They wish to deprive him of the blessing with which God has blessed him. The demons, therefore, when they know that the soul which has been blessed receives advancement, wrestle openly or in secret against it. When Jacob was blessed by his father, for example, the trial of Esau immediately fell upon him. The devil moved Esau’s heart against Jacob, wishing to nullify the blessing.

But he has no power against the just, for it is written: “The Lord will not let the rod of the sinners rest upon the inheritance of the just.” (Psalm 125:3). So Jacob did not lose the blessing which he received, but increased it day by day. You too, then, work hard to become better through trials, for those who have obtained blessing must, by necessity, endure trials as well. Even I, your father, have endured great trials, both in secret and in the open, but accepting and begging for the will of God, I endured, and he brought me safely through. You too, then, my beloved, because God’s blessing fell upon you, trials followed. Endure them until you get beyond them. For if you get beyond them you will obtain great success and increase in all your virtues, and a great joy which you have not yet known will be given to you from heaven. The remedy for overcoming trials is that you not be neglectful, but pray to God giving thanks with your whole heart and persevere in everything, and they will pass from you. For Abraham too, and Jacob, and Job, and many others were tried and turned out more worthy. As it is written, “Many are the troubles of the just, and the Lord rescues them from them all.” And again St. James says: “Anyone who is discouraged among you, let that one pray, “Do you see how all the saints, when they fell into times of trial, called upon God? Again it is written: “God is faithful, and he will not allow you to be tried beyond your strength.” For that very reason, through the uprightness of your hearts God will work with you. If he did not love you, he would not lay trials upon you. For it is written, “The one whom the Lord loves, he disciplines, he chastises the child whom he receives.”~ And so the condition of trials is laid upon the faithful, but those who are untried are illegitimate children. While they wear monastic clothing, they deny its power as St. Antony said to you that no one can enter the kingdom of God who has not been tested. And the apostle St. Peter says, “In this you rejoice, if it is necessary to be saddened by various trials, so that the genuineness of your faith, much more honourable than perishable gold, might be found through the fire of testing.”  They say that trees root themselves more firmly and grow taller when they are shaken by the winds. In this, then, and in other things, listen to your teachers so that you will make progress.

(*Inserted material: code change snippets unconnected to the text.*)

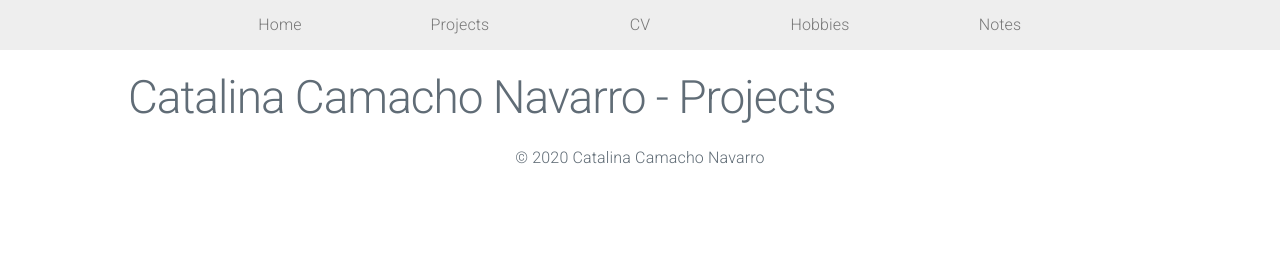
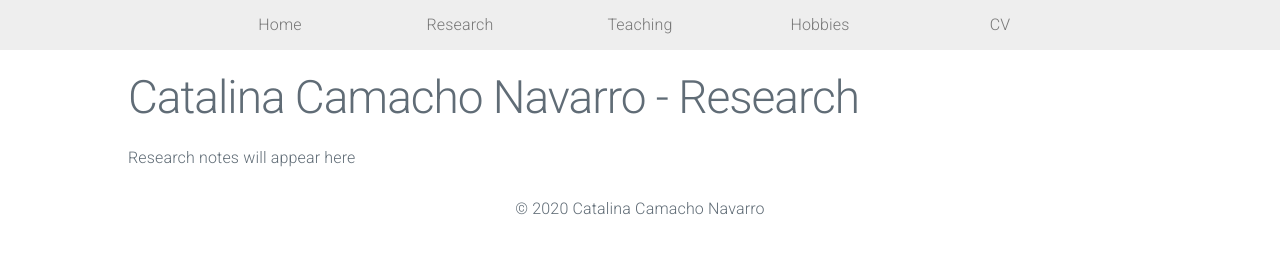
Before and after one commit to catalinacn/catalinacn.github.io, a plain HTML site: page projects.html in a window 1280 px wide. Drawn offline with nearby package versions, Linux system fonts and the light colour scheme.

Commit message:
Update projects.html

```diff
--- a/projects.html
+++ b/projects.html
@@ -15,27 +15,26 @@
 
 <body>
 
-  <header>
+ <header>
     <nav>
       <a href="index.html">Home</a>
-      <a href="projects.html">Projects</a>
+      <a href="research.html">Research</a>
+      <a href="teaching.html">Teaching</a>
+      <a href="hobbies.html">Hobbies</a>
       <a href="cv/cv.pdf">CV</a>
-      <a href="hobbies.html">Hobbies</a>
-      <a href="notes.html">Notes</a>
     </nav>
   </header>
 
   <main>
-    <h1>Catalina Camacho Navarro - Projects</h1>
-    <!--web apps-->
-    <section>
+    <h1>Catalina Camacho Navarro - Research</h1>
+    <p>Research notes will appear here</p>
+    <ul>
+    <!--   <li>
+        <a href="notes/characters/characters.pdf">Introduction to characters</a> from a course by Ralph Greenberg.
+      </li>
 
-    </section>
-    <!--/web apps-->
-
-    <!--/web apps-->
-    <section>
-
+    </ul>
+    -->
   </main>
 
   <footer>
@@ -44,4 +43,5 @@
 
 </body>
 
+
 </html>
```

Know that, when it comes to spiritual work, the Spirit provides joy at the beginning [for the just], seeing that their hearts are pure. But when the Spirit has given them joy and sweetness, then it flees and abandons them. This is its sign. And it does this in this beginning with every soul which seeks God. It flees and abandons them, so that it knows if they seek God or not. Some, when the Spirit flees and overthrows them, endure oppression and they sit unmoving in their heaviness. They do not pray to God that he may remove the oppression so that joy and sweetness might come to them, that joy and sweetness which they once knew. But through their carelessness even their own wills are made strangers to the sweetness of God. Because of this, they become carnal. They only wear the monastic habit, but have denied its power. They are those who are blind in their own lives and do not know the work of God.

If, however, they become aware of an oppression contrary to what they are used to and to their previous joy, and they beg God with tears and fasting, then the good God, if he sees that they ask in uprightness and with their whole heart and that they deny their own will entirely, gives them greater joy than before, and establishes them more firmly. This is the sign which he gives to every soul seeking God.